posted Oct 27, 2013, 6:23 PM by Judy Stone   [ updated Oct 28, 2013, 7:45 AM ]
Though it's very unusual to have three weeks of testimony on a bill, legislators are really trying to wrap their heads around the issue. What's the difference between a dietitian and a nutritionist? Is there a possible compromise between a complete repeal and the existing law? Is there harm to the public by lack of licensure?

While dietitians all belong to one professional association with one private credential, the range of nutrition providers is broad. There are several nutrition credentials and certifications. There are clinical nutritionists, health coaches, and several other professions which either include extensive nutrition training (e.g. Naturopathic Physicians) or whose members seek nutrition training such as nurses, mental health professionals, or pharmacists. Unlike many professions, nutrition is more a set of tools that can be used by many professionals in many settings to advance health. 

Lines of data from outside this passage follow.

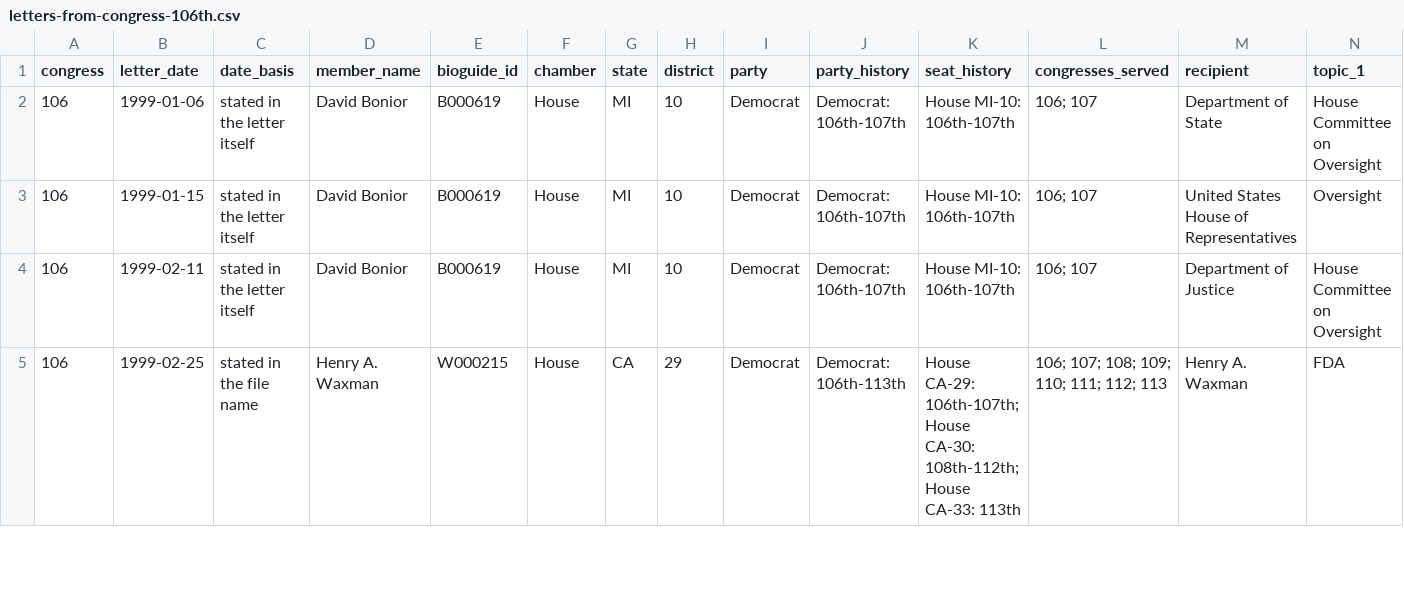
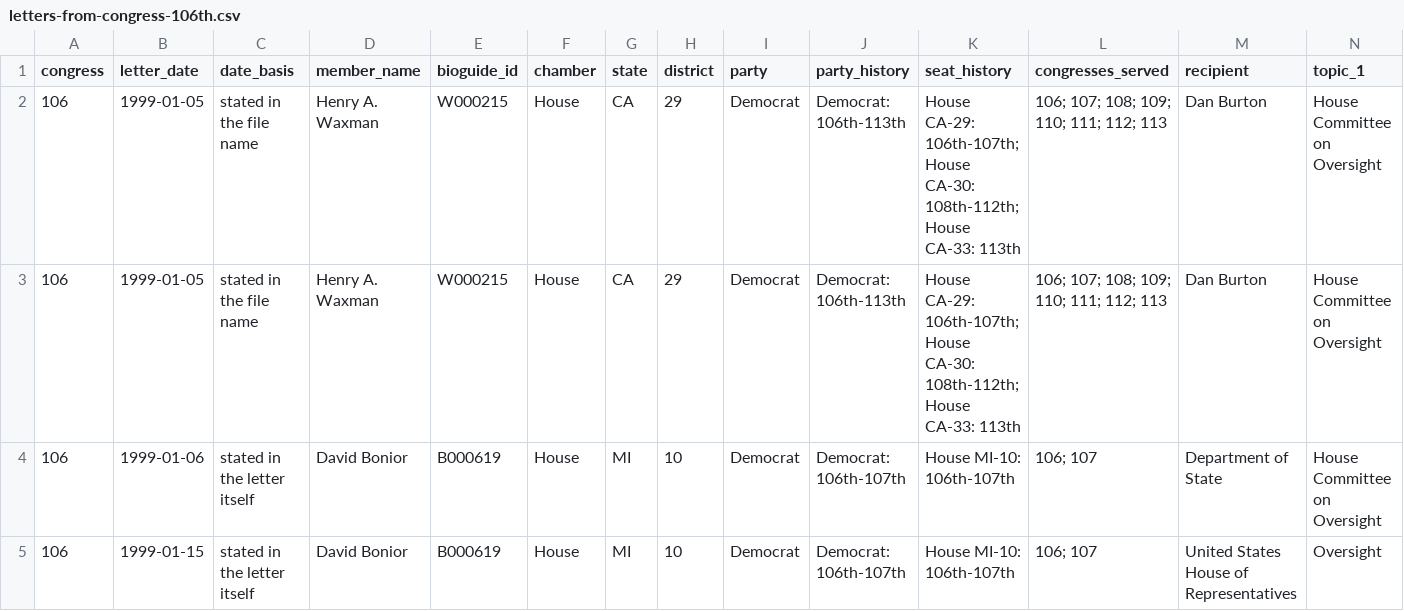
Before and after one commit to Robin-IA/Explorer-Congressional-Letters-106, a CSV file: data/letters-from-congress-106th.csv, drawn as a sheet; only a part is shown; the shorter side is filled out with more unchanged rows; rows hold the shown columns only; the diff names each change by its address in the sheet, - before the commit and + after, or states it on an @@ line.

```diff
--- a/data/letters-from-congress-106th.csv
+++ b/data/letters-from-congress-106th.csv
+row 2: 106 | 1999-01-05 | stated in the file name | Henry A. Waxman | W000215 | House | CA | 29 | Democrat | Democrat: 106th-113th | House CA-29: 106th-107th; House CA-30: 108th-112th; House CA-33: 113th | 106; 107; 108; 109; 110; 111; 112; 113 | Dan Burton | House Committee on Oversight
+row 3: 106 | 1999-01-05 | stated in the file name | Henry A. Waxman | W000215 | House | CA | 29 | Democrat | Democrat: 106th-113th | House CA-29: 106th-107th; House CA-30: 108th-112th; House CA-33: 113th | 106; 107; 108; 109; 110; 111; 112; 113 | Dan Burton | House Committee on Oversight
```
Also changed, not shown: 27 other files.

Up to now, the Michigan Dietetic Association has been unwilling to consider any meaningful change to the existing law although we have had a few meetings attempting to find some compromise. From our perspective any compromise must not put people out of work and it must include licensure pathways that are not limited to the dietetics pathway. A law that would do this is called Title Protection. This is a type of regulation that sets standards in order to be licensed but allows people who are not licensed to practice as long as they don't use the protected title (licensed dietitian,licensed nutritionist or licensed dietitian nutritionist are most likely titles). 

The dietitians have testified that the public is being harmed by people who take a weekend course and then hang out a shingle and call themselves a nutritionist. Really? There is no proof that this is indeed a serious problem in Michigan. The evidence being presented is "anecdotes of potential harm" which are forms dietitians fill out mostly about individuals they have seen who they feel have been harmed by supplements. Sometimes the complaint is that the individual elected to use natural healing methods over medication, sometimes it's a person having received advice contrary to what the dietitian knows or believes. 

Supplements can be used improperly and can cause harm; no one disputes that. But even the existing law will not regulate that--people can and will continue to buy supplements and continue to seek out opinions and advice that differ from those of most registered dietitians. And lets not forget that prescription medication and over the counter NSAIDS cause tens of thousands of hospitalizations, complications, and deaths every year. 

At issue here is whether we are going to have a single dietary philosophy, a single approach to nutritional healing forced upon citizens of Michigan. Are we going to have a dietary dictatorship? This is why this repeal is so important. Our health depends on it. For information on emailing  legislators or attending hearings go here.